Segment Open

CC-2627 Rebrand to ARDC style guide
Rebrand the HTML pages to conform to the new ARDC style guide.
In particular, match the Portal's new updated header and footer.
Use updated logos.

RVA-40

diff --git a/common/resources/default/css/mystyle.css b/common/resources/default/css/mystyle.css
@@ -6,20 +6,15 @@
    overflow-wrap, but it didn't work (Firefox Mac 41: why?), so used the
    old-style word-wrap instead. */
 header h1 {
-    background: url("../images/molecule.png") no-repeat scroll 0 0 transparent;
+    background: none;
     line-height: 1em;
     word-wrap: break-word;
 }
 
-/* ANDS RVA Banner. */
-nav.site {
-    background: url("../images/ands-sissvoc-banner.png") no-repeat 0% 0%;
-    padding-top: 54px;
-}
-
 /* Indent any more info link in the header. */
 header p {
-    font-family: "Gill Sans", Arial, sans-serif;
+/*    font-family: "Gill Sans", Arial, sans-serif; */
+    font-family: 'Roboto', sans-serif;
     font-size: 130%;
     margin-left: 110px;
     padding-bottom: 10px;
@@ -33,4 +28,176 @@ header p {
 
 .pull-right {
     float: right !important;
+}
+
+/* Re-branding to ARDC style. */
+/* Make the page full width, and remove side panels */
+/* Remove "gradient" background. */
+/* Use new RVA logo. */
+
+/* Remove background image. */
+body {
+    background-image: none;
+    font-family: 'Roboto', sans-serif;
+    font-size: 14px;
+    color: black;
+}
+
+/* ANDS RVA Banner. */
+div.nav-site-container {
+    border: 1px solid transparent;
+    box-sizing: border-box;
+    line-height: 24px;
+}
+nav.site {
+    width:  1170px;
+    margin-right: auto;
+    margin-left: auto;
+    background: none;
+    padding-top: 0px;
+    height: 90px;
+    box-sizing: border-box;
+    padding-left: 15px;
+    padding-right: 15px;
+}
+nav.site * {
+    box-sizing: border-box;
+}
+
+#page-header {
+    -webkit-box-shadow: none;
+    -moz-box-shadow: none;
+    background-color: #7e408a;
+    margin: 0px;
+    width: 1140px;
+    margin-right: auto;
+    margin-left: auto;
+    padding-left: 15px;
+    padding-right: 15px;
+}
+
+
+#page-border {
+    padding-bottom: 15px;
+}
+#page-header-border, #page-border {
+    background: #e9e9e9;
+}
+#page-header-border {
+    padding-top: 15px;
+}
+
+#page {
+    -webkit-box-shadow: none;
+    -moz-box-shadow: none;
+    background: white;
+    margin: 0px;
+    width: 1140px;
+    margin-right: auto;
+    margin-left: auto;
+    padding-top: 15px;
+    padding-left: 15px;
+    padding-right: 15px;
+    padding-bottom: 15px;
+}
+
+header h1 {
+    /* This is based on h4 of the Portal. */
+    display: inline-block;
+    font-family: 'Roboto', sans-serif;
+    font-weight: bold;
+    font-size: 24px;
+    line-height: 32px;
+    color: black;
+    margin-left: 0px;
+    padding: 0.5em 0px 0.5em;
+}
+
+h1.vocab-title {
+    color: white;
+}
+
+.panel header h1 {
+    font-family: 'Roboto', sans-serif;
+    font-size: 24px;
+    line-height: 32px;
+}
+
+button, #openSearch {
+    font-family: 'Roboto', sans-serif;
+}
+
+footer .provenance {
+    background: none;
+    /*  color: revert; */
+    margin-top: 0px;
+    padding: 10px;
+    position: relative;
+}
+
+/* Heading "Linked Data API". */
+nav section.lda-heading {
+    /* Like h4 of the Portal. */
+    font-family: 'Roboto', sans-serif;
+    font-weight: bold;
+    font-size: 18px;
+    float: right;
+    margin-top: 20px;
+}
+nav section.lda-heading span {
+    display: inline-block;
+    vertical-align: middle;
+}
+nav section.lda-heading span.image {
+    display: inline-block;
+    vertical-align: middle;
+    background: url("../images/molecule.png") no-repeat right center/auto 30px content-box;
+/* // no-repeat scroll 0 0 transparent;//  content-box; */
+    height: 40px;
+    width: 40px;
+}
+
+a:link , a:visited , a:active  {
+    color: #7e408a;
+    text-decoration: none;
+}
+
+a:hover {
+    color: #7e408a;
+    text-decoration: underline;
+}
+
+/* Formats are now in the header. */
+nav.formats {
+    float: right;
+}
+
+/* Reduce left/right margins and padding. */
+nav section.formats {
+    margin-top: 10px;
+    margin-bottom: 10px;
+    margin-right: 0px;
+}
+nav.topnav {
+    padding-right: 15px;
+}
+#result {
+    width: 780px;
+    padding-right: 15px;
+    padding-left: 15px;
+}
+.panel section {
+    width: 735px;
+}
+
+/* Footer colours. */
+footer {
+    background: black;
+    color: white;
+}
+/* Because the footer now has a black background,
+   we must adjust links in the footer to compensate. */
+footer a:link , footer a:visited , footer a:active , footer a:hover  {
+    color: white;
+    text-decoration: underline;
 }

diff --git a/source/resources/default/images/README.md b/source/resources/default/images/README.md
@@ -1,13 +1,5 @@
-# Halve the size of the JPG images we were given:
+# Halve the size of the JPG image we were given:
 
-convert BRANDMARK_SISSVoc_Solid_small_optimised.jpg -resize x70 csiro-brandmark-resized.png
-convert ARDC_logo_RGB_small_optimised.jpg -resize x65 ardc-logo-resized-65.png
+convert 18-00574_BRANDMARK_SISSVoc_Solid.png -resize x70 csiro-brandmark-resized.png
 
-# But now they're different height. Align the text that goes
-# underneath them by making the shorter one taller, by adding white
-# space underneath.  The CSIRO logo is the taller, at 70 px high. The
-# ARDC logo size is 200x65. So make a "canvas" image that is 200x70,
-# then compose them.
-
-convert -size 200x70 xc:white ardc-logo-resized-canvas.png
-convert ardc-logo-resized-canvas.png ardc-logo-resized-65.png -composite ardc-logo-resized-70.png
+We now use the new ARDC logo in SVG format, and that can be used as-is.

Segment Closed
Segment Open

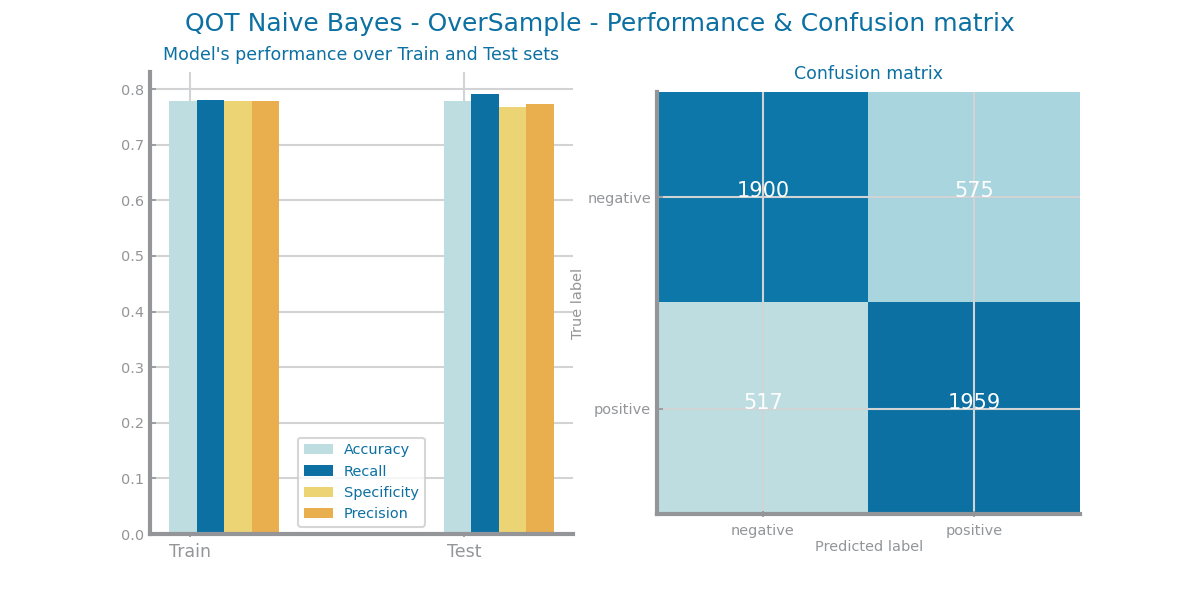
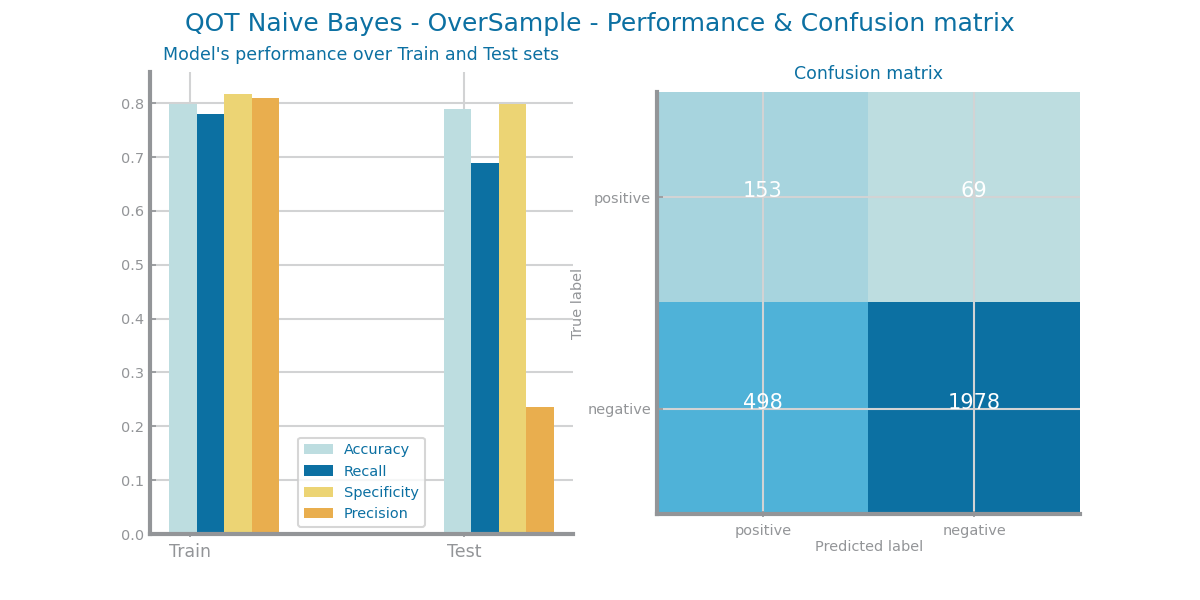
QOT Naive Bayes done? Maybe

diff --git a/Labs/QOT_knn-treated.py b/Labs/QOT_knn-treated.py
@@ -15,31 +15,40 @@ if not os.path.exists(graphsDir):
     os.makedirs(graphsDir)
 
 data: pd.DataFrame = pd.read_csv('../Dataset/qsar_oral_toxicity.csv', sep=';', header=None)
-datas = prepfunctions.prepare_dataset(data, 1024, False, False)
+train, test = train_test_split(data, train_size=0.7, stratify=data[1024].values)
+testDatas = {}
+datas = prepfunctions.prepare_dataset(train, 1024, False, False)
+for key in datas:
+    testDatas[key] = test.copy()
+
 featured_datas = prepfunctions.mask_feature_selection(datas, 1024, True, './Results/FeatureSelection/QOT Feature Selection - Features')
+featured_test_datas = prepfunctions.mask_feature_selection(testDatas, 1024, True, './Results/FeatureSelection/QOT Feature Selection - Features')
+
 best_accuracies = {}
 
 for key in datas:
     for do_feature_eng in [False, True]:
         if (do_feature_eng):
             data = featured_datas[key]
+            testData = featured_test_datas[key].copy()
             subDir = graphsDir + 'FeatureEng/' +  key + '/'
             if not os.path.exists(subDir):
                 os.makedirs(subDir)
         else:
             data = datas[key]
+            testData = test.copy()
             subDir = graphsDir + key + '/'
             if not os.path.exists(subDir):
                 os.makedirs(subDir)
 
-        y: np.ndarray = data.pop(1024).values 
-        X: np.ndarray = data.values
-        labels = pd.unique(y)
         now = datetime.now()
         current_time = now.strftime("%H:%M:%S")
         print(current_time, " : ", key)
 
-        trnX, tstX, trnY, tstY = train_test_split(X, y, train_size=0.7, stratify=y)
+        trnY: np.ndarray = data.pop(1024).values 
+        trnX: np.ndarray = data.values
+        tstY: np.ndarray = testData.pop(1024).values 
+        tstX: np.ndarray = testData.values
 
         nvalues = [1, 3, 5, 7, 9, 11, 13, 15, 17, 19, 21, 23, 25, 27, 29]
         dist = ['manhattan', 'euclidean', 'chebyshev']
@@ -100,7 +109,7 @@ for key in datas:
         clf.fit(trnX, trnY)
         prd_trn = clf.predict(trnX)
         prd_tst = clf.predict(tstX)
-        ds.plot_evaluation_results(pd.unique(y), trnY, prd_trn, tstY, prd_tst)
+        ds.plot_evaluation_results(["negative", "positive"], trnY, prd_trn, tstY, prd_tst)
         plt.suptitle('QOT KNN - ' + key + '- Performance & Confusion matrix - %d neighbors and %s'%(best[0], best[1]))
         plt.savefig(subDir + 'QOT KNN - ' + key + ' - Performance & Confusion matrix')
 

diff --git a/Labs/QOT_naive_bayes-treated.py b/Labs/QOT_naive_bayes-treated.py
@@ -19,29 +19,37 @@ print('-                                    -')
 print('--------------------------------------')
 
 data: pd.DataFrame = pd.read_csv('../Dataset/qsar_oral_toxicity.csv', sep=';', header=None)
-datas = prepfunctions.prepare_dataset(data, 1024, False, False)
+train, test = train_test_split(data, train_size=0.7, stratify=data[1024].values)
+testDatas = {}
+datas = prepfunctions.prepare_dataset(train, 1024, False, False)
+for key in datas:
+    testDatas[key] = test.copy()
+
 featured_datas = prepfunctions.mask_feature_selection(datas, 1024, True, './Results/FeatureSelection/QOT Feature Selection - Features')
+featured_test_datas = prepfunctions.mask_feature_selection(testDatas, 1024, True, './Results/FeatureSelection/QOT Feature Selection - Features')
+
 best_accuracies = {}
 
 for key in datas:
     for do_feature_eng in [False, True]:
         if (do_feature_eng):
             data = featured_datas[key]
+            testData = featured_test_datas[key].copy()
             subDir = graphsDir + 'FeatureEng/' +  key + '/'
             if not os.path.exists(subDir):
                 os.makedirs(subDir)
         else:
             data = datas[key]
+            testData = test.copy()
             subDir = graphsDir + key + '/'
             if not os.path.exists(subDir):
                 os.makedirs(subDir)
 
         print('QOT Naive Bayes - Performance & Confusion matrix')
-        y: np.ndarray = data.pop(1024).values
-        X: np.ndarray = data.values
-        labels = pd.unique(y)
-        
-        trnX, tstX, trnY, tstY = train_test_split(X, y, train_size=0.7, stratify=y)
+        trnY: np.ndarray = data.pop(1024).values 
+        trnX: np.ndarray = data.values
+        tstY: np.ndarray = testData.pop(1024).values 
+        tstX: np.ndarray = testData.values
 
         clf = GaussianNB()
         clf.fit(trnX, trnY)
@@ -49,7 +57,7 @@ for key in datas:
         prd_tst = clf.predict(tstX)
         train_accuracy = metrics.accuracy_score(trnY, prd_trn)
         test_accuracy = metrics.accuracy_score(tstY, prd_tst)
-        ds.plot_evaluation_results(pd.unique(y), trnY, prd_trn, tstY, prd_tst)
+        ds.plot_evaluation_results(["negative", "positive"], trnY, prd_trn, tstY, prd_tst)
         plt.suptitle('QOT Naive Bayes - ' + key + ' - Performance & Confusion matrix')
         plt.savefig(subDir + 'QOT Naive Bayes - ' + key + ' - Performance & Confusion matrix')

Segment Closed

# Exercise
In the data above, which lines lie between the line with "CC-2627 Rebrand to ARDC style guide" and the line with "padding-bottom: 10px;", inclusive? Print those lines exactly and nothing else.

# Exercise solution
CC-2627 Rebrand to ARDC style guide
Rebrand the HTML pages to conform to the new ARDC style guide.
In particular, match the Portal's new updated header and footer.
Use updated logos.

RVA-40

diff --git a/common/resources/default/css/mystyle.css b/common/resources/default/css/mystyle.css
@@ -6,20 +6,15 @@
    overflow-wrap, but it didn't work (Firefox Mac 41: why?), so used the
    old-style word-wrap instead. */
 header h1 {
-    background: url("../images/molecule.png") no-repeat scroll 0 0 transparent;
+    background: none;
     line-height: 1em;
     word-wrap: break-word;
 }
 
-/* ANDS RVA Banner. */
-nav.site {
-    background: url("../images/ands-sissvoc-banner.png") no-repeat 0% 0%;
-    padding-top: 54px;
-}
-
 /* Indent any more info link in the header. */
 header p {
-    font-family: "Gill Sans", Arial, sans-serif;
+/*    font-family: "Gill Sans", Arial, sans-serif; */
+    font-family: 'Roboto', sans-serif;
     font-size: 130%;
     margin-left: 110px;
     padding-bottom: 10px;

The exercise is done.